Odd from the child's point of view. It is one thing to believe that an unseen but omnipotent man visits all children on Christmas night, leaving gifts. As with the tooth fairy, the mystery is complete; nothing can spoil it, unless a clumsy or drunken daddy be caught - arms full of presents - slumped over the fireguard, or impaled on the poker.
But to meet Father Christmas, to smell his smell, to touch his red coat with its white lining, to experience the human particularities of his grog-blossom nose, or his sagging jowls, his sad, bagged eyes or his faltering hands, must surely jolt the child out of any easy belief in the legend. To make faith even more difficult, the child is expected not just to encounter Santa once, but to meet him again and again, always in a different incarnation: at the department store, the school bazaar, the new, purpose-built super- grotto.
It is odd from Santa's point of view, too. Santas don't believe in Santa Claus (except the one in Miracle On 34th Street). By and large they have no personal stake in the children's belief in Santa, either. To some - the more professional - it is a warm, comfortable (if highly seasonal) way of making a living. They may even take a pride in the material of their costumes, the fluffiness of their beards, the timbre and resonance of their ho-ho-hos. To others it means a temporary shelter, a bit of spending money and company. For the amateurs it is the consequence of being press- ganged by tyrannical women, who will point out that they have done all the shopping, office party arrangements, cooking etc, and that the least a man can do is stick cotton wool on his face and be nice to the kids for half- an-hour.
But I wouldn't do it. The clothes are sweaty, the beard itchy, the children querulous and quarrelsome, the parents maudlin, the posture uncomfortable, the food poor, the drink non-existent, the pretence wearisome.

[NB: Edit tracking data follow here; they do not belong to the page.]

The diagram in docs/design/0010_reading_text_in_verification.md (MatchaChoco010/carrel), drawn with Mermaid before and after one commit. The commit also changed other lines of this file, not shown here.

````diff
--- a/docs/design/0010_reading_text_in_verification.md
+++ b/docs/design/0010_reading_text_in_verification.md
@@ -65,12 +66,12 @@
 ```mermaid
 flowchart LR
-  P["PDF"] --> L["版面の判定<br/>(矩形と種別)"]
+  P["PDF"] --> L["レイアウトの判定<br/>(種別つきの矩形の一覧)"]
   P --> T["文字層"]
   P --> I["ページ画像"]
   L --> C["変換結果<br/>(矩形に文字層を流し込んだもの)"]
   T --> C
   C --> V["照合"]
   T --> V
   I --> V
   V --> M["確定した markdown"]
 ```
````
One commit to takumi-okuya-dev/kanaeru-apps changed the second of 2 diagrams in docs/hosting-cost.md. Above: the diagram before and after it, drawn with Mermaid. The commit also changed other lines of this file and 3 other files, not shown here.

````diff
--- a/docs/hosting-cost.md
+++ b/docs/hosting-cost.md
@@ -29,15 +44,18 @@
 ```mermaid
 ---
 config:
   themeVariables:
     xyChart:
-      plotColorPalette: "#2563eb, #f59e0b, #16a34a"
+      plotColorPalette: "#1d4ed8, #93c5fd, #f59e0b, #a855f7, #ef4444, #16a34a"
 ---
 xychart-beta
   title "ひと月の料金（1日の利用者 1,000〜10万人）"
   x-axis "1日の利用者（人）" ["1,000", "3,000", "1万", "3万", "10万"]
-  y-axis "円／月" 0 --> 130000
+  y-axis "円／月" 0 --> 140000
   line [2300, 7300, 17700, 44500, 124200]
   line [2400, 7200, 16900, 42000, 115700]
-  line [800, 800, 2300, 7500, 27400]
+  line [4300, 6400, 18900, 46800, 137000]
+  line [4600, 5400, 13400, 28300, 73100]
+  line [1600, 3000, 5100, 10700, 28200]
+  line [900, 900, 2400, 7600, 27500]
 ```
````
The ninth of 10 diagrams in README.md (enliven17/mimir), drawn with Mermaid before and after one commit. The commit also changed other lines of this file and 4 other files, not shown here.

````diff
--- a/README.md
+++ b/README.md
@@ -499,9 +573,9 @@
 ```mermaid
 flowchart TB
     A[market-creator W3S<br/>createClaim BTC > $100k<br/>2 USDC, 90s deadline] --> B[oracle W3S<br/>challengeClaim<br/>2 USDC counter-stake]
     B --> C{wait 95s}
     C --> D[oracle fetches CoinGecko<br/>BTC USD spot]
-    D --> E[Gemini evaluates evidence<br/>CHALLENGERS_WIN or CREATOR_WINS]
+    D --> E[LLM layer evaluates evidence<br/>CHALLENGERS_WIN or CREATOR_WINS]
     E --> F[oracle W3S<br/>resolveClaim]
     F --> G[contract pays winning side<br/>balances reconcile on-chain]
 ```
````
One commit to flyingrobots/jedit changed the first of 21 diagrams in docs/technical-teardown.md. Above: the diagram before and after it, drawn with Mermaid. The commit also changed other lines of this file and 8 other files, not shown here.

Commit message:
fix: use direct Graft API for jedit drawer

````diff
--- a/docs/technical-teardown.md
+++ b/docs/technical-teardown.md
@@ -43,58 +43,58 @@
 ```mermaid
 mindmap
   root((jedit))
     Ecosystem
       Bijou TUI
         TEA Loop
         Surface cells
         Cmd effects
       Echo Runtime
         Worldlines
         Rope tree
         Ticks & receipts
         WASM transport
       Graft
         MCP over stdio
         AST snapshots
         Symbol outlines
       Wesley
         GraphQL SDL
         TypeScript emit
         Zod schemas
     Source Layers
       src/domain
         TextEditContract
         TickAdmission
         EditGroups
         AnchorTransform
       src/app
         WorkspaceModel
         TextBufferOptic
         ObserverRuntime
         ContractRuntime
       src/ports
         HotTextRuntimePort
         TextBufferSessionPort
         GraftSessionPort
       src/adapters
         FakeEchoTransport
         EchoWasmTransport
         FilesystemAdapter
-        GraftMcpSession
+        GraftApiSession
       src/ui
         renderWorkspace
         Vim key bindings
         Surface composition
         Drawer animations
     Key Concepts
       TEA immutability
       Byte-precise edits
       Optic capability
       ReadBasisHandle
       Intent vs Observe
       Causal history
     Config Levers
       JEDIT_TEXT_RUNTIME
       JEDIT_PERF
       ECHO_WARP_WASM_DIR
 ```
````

And I wouldn't do it because, somehow (odd this - oddest of all, really), it would spoil it for me. How can I be Father Christmas?